(Records)
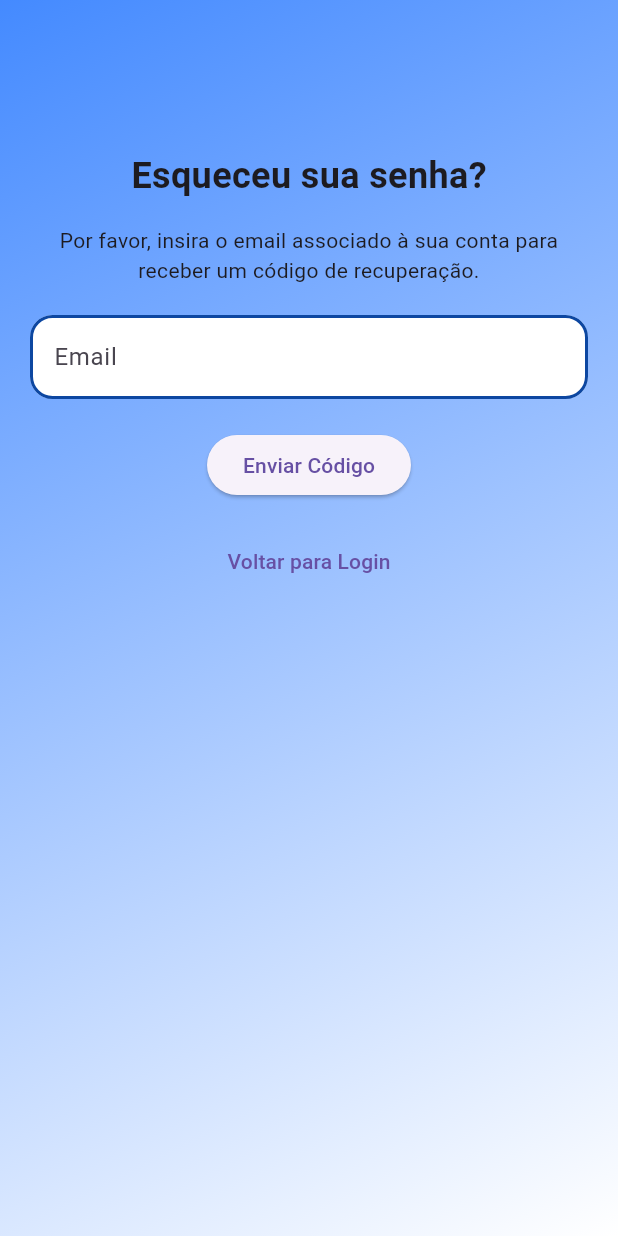
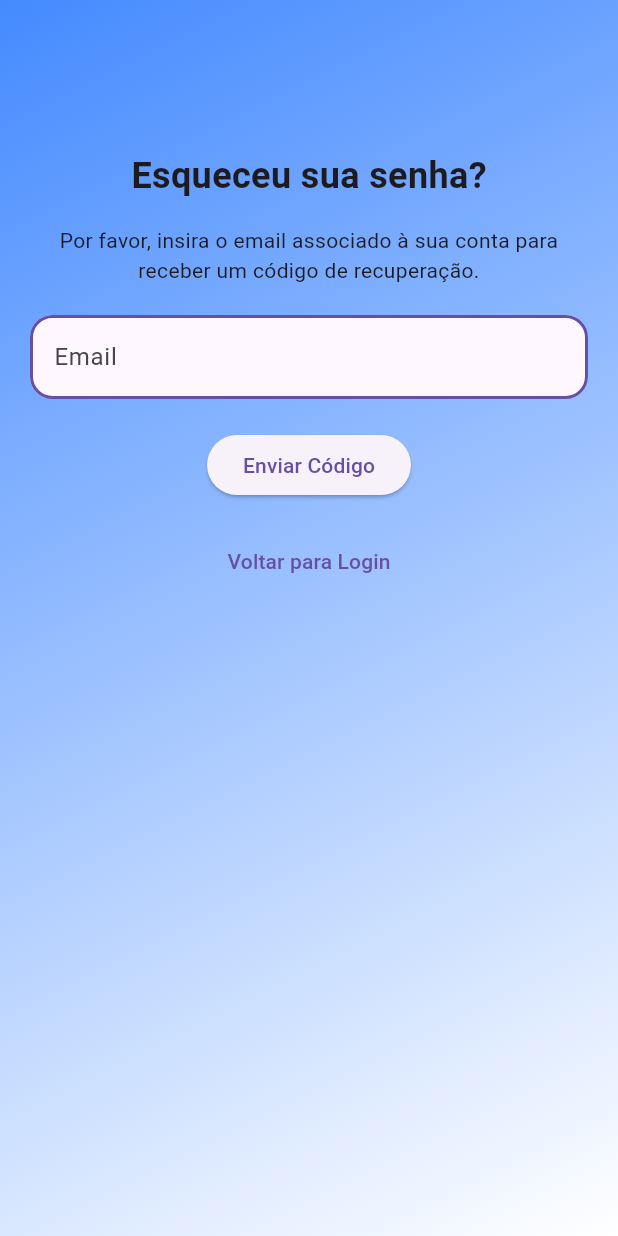
Before and after one commit to thiagoalves96/cadastro_app, a Flutter app: the RecuperarContaPage screen opened directly, on a phone screen of 412 x 824 dp. Run offline on Flutter 3.47's test engine with Material 3 defaults, Android fonts, the phone set to English and light mode, and no system bars; network calls fail.

Commit message:
att alteraçoes

```diff
--- a/lib/custom_text_field.dart
+++ b/lib/custom_text_field.dart
@@ -6,9 +6,9 @@ class CustomTextField extends StatelessWidget {
   final bool obscureText;
   final FormFieldSetter<String>? onSaved;
   final FormFieldValidator<String>? validator;
-  final Widget? suffixIcon; // Agora é opcional
-  final TextEditingController?
-      controller; // Adicionado controller como opcional
+  final Widget? suffixIcon;
+  final TextEditingController? controller;
+  final int maxLines; // Keeping maxLines as a field, but making it optional
 
   const CustomTextField({
     Key? key,
@@ -18,30 +18,40 @@ class CustomTextField extends StatelessWidget {
     this.onSaved,
     this.validator,
     this.suffixIcon,
-    this.controller, // Adicionado controller como opcional
+    this.controller,
+    this.maxLines = 1, // Default value of 1, making it optional
   }) : super(key: key);
 
   @override
   Widget build(BuildContext context) {
+    // Accessing the current theme of the application
+    final theme = Theme.of(context);
+
     return Padding(
       padding: EdgeInsets.all(4.0),
       child: TextFormField(
-        controller: controller, // Utilizando o controller
+        controller: controller,
         keyboardType: keyboardType,
         obscureText: obscureText,
         onSaved: onSaved,
         validator: validator,
+        maxLines: maxLines, // Using the maxLines field here
         decoration: InputDecoration(
           labelText: labelText,
-          fillColor: Colors.white,
+          fillColor:
+              theme.colorScheme.surface, // Using the surface color of the theme
           filled: true,
           enabledBorder: OutlineInputBorder(
             borderRadius: BorderRadius.circular(15.0),
-            borderSide: BorderSide(color: Colors.blue.shade900, width: 2.0),
+            borderSide: BorderSide(
+                color: theme.primaryColor,
+                width: 2.0), // Using the primary color of the theme
           ),
           focusedBorder: OutlineInputBorder(
             borderRadius: BorderRadius.circular(5.0),
-            borderSide: BorderSide(color: Colors.blue.shade900, width: 2.0),
+            borderSide: BorderSide(
+                color: theme.primaryColor,
+                width: 2.0), // Using the primary color of the theme
           ),
           suffixIcon: suffixIcon,
         ),
```
Also changed, not shown: lib/pageOsc/comunicado_osc.dart (added, +83 -0 lines), lib/pageOsc/page_osc.dart (+21 -17 lines).
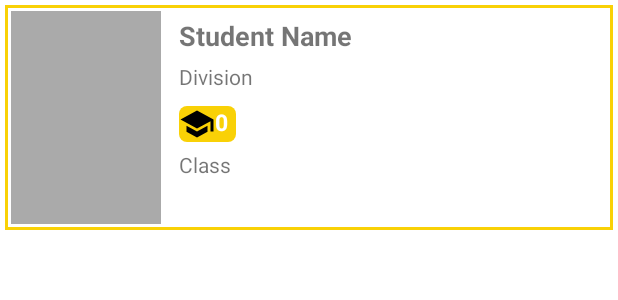
After one commit to aniket-yadav/sbts, an Android app: the layout student_row_item.xml on its own in the app's theme, with its tools: preview values and no code run, on a phone screen of 412 x 824 dp. The commit adds this screen. Shown: the top 300 px of the screen. Run offline under Robolectric (Android 15) with nearby library versions, the phone set to English and light mode, and no system bars; network calls fail.

Commit message:
student list

```diff
--- a/app/src/main/java/com/app/sbts/activities/AttendeeActivity.java
+++ b/app/src/main/java/com/app/sbts/activities/AttendeeActivity.java
@@ -94,7 +94,7 @@ public class AttendeeActivity extends AppCompatActivity {
         DrawerLayout drawer = binding.drawerLayout;
         NavigationView navigationView = binding.navView;
         mAppBarConfiguration = new AppBarConfiguration.Builder(
-                R.id.nav_profile, R.id.nav_map, R.id.nav_password_change)
+                R.id.nav_profile, R.id.nav_map, R.id.nav_password_change,R.id.nav_student_list)
                 .setOpenableLayout(drawer)
                 .build();
         NavHostFragment navHostFragment = (NavHostFragment) getSupportFragmentManager().findFragmentById(R.id.attendee_frame);
--- a/app/src/main/java/com/app/sbts/fragments/MapsFragment.java
+++ b/app/src/main/java/com/app/sbts/fragments/MapsFragment.java
@@ -68,7 +68,7 @@ public class MapsFragment extends Fragment implements OnMapReadyCallback {
     Boolean parent = false;
     String responseString;
 
-    private Handler handler = new Handler();
+    private final Handler handler = new Handler();
     String[] str;
     SharedPreferences sharedPreferences;
     Marker marker;
@@ -262,8 +262,6 @@ public class MapsFragment extends Fragment implements OnMapReadyCallback {
         if (sharedPreferences.getString("ROLE", "Attendee").equals("Parent")) {
             if (ActivityCompat.checkSelfPermission(requireActivity().getApplicationContext(), Manifest.permission.ACCESS_FINE_LOCATION) != PackageManager.PERMISSION_GRANTED && ActivityCompat.checkSelfPermission(requireActivity().getApplicationContext(), Manifest.permission.ACCESS_COARSE_LOCATION) != PackageManager.PERMISSION_GRANTED) {
                 return;
-            }else{
-
             }
             gMap.setMyLocationEnabled(true);
         }
--- /dev/null
+++ b/app/src/main/res/layout/student_row_item.xml
@@ -0,0 +1,66 @@
+<?xml version="1.0" encoding="utf-8"?>
+<LinearLayout xmlns:android="http://schemas.android.com/apk/res/android"
+    xmlns:tools="http://schemas.android.com/tools"
+    android:layout_width="match_parent"
+    android:layout_height="150dp"
+    android:layout_marginTop="2dp"
+    android:background="@drawable/student_list_background"
+    android:id="@+id/container"
+    android:layout_margin="3dp">
+
+    <ImageView
+        android:id="@+id/thumbnail"
+        android:layout_width="100dp"
+        android:layout_height="match_parent"
+        android:background="@drawable/loading_shape"
+        android:layout_margin="4dp"
+        tools:ignore="ContentDescription" />
+
+    <LinearLayout
+        android:layout_width="match_parent"
+        android:layout_height="130dp"
+        android:layout_margin="8dp"
+        android:orientation="vertical">
+
+        <TextView
+            android:id="@+id/student_name"
+            android:layout_width="wrap_content"
+            android:layout_height="wrap_content"
+            android:text="Student Name"
+            android:textSize="18sp"
+            android:textStyle="bold"
+            tools:ignore="HardcodedText" />
+
+        <TextView
+            android:id="@+id/student_division"
+            android:layout_width="wrap_content"
+            android:layout_height="wrap_content"
+            android:layout_marginTop="5dp"
+            android:text="Division"
+            tools:ignore="HardcodedText" />
+
+        <TextView
+            android:id="@+id/student_roll_no"
+            android:layout_width="wrap_content"
+            android:layout_height="wrap_content"
+            android:layout_marginTop="10dp"
+            android:background="@drawable/roll_background"
+            android:drawableLeft="@drawable/ic_school_black_24dp"
+            android:paddingRight="5dp"
+            android:text="0"
+            android:textColor="#FFF"
+            android:textSize="15sp"
+            android:textStyle="bold"
+            tools:ignore="HardcodedText,RtlHardcoded,RtlSymmetry" />
+
+        <TextView
+            android:id="@+id/student_class"
+            android:layout_width="wrap_content"
+            android:layout_height="wrap_content"
+            android:layout_marginTop="5dp"
+            android:text="Class"
+            tools:ignore="HardcodedText" />
+
+    </LinearLayout>
+
+</LinearLayout>
--- a/app/src/main/res/navigation/parent_navigation.xml
+++ b/app/src/main/res/navigation/parent_navigation.xml
@@ -10,8 +10,6 @@
         android:name="com.app.sbts.fragments.ParentHome"
         android:label="@string/profile"
         tools:layout="@layout/fragment_parent_home" >
-
-
     </fragment>
 
     <fragment
```
Also changed, not shown: app/src/main/java/com/app/sbts/adaptor/RecyclerViewAdapter.java (added, +107 -0 lines), app/src/main/java/com/app/sbts/fragments/StudentList.java (added, +95 -0 lines), app/src/main/java/com/app/sbts/models/Student.java (added, +63 -0 lines), app/src/main/res/layout/fragment_student_list.xml (added, +27 -0 lines), app/src/main/res/menu/attendee_navigation_menu.xml (+2 -6 lines), app/src/main/res/navigation/attendee_navigation.xml (+12 -8 lines).
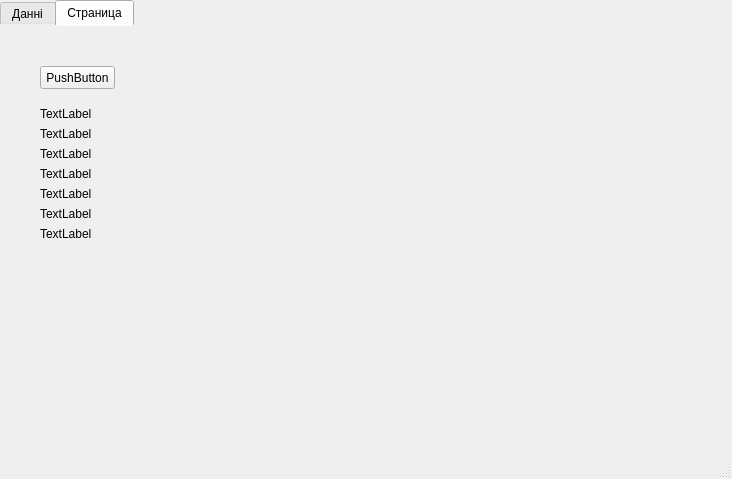
Above: mainwindow.ui from 0wn3r/matstat before the change. Below: the same form after it.
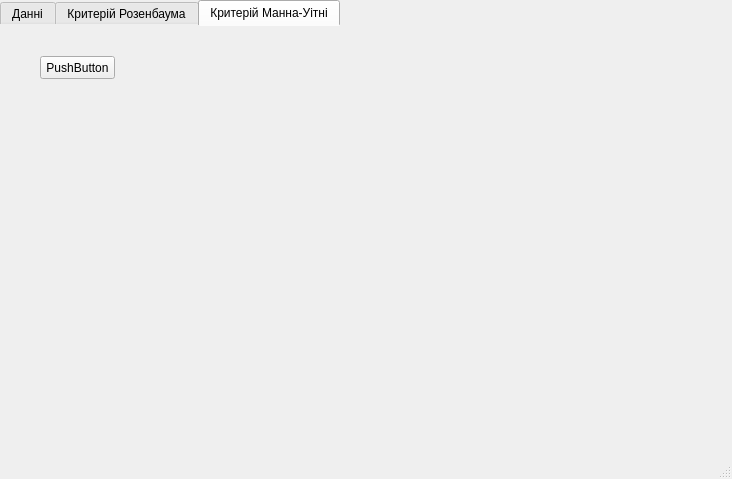
That is the form after the change.

```diff
--- a/mainwindow.ui
+++ b/mainwindow.ui
@@ -32,7 +32,7 @@
 }</string>
     </property>
     <property name="currentIndex">
-     <number>1</number>
+     <number>2</number>
     </property>
     <widget class="QWidget" name="tab">
      <property name="enabled">
@@ -143,7 +143,7 @@
     </widget>
     <widget class="QWidget" name="tab_2">
      <attribute name="title">
-      <string>Страница</string>
+      <string>Критерій Розенбаума</string>
      </attribute>
      <widget class="QPushButton" name="pushButton_2">
       <property name="geometry">
@@ -250,6 +250,24 @@
       </property>
      </widget>
     </widget>
+    <widget class="QWidget" name="tab_3">
+     <attribute name="title">
+      <string>Критерій Манна-Уітні</string>
+     </attribute>
+     <widget class="QPushButton" name="pushButton_3">
+      <property name="geometry">
+       <rect>
+        <x>40</x>
+        <y>30</y>
+        <width>75</width>
+        <height>23</height>
+       </rect>
+      </property>
+      <property name="text">
+       <string>PushButton</string>
+      </property>
+     </widget>
+    </widget>
    </widget>
   </widget>
   <widget class="QMenuBar" name="menuBar">
```
Left out of the diff: 4 changed lines with no effect on the pictures.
(End Records)
- _To do_:
Please show the lines of the material that contain the string "MapsFragment".

- _Answer box_:
--- a/app/src/main/java/com/app/sbts/fragments/MapsFragment.java
+++ b/app/src/main/java/com/app/sbts/fragments/MapsFragment.java
@@ -68,7 +68,7 @@ public class MapsFragment extends Fragment implements OnMapReadyCallback {
@@ -262,8 +262,6 @@ public class MapsFragment extends Fragment implements OnMapReadyCallback {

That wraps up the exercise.